The coins, with more precious metal content than the actual face value, had become a veritable gold mine for speculators before the central bank got wise to them and stopped jewellers accessing a cheap source of pure gold.
"The Central Bank has made arrangements to sell a limited stock of gold and silver commemorative coins at prices determined on the basis of prevailing daily prices of gold and silver," the bank said in a statement last week.
The latest price was based onthe open market gold rates at Colombo's "Sea Street," the unofficial bullion exchange in the country.
Before the June suspension, buyers could have made a mint out of the eight gram gold coin priced at Rs. 8,000 when the equivalent gold value in the open market had shot up to at least Rs. 12,000 (US$ 120).
The coin was issued with a face value of Rs. 5,000 to mark the country's independence golden jubilee in February 1998. The bank had kept a Rs. 3,000 margin which was maintained for six years.
The Rs. 1,000 silver coin weighing 28.28 grams had also been held back because the metal value in it was worth more than the Rs. 1,200 (US$ 12) the bank had been charging.

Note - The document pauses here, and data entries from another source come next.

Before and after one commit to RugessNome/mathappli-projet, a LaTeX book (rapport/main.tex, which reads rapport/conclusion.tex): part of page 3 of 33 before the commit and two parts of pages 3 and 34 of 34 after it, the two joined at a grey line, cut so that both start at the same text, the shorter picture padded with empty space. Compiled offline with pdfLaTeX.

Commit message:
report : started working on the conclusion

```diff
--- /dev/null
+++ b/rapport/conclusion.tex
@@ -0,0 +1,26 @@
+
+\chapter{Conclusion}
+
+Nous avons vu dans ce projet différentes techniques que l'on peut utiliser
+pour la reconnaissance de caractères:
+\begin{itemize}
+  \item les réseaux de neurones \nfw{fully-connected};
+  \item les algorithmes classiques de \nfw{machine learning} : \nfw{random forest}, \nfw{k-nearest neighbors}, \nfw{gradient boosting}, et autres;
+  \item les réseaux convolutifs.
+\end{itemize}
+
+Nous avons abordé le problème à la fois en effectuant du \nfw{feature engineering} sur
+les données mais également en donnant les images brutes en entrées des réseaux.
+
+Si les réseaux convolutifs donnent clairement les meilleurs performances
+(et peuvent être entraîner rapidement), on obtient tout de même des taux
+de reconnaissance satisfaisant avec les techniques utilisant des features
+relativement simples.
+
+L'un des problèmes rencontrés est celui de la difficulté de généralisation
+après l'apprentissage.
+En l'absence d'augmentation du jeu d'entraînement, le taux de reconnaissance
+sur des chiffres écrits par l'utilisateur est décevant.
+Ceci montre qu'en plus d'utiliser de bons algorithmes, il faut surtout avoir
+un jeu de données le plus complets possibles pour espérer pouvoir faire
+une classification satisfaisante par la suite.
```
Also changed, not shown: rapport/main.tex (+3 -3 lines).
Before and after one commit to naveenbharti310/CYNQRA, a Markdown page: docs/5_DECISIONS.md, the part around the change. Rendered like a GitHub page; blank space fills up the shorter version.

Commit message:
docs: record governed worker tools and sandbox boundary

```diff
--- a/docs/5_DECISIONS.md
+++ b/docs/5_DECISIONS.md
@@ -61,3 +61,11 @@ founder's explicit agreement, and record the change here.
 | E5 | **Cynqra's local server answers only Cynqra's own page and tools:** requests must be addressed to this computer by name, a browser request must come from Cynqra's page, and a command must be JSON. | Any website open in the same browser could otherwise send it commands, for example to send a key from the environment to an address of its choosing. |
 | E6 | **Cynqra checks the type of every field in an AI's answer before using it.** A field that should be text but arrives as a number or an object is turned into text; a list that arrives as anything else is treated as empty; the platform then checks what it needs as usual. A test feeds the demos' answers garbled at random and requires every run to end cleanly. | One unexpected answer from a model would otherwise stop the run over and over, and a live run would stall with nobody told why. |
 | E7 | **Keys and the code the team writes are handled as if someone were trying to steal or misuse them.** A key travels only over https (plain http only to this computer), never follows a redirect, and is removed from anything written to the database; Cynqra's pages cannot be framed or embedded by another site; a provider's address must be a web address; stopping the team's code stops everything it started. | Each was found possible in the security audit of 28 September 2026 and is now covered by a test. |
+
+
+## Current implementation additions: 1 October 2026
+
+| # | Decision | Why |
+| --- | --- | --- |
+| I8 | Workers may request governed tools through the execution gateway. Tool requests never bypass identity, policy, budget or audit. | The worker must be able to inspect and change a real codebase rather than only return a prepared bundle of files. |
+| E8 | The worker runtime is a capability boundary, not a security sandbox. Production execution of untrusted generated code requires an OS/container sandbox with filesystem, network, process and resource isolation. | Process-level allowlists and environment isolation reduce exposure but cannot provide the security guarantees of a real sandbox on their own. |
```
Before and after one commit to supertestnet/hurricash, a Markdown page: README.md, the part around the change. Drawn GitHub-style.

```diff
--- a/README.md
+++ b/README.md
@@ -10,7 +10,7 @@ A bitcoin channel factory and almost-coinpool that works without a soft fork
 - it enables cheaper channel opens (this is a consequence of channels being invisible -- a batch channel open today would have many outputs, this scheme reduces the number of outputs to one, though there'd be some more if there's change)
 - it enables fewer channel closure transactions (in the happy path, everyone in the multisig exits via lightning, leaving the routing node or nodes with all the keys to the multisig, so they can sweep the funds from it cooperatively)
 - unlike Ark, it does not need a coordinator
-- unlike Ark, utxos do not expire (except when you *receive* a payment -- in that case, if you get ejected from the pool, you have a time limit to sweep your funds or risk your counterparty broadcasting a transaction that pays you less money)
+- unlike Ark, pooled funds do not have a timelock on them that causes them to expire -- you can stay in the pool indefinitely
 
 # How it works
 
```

However, a bank official said there was no change in the price of the silver coins because it was now on a par with the market price. (AFP)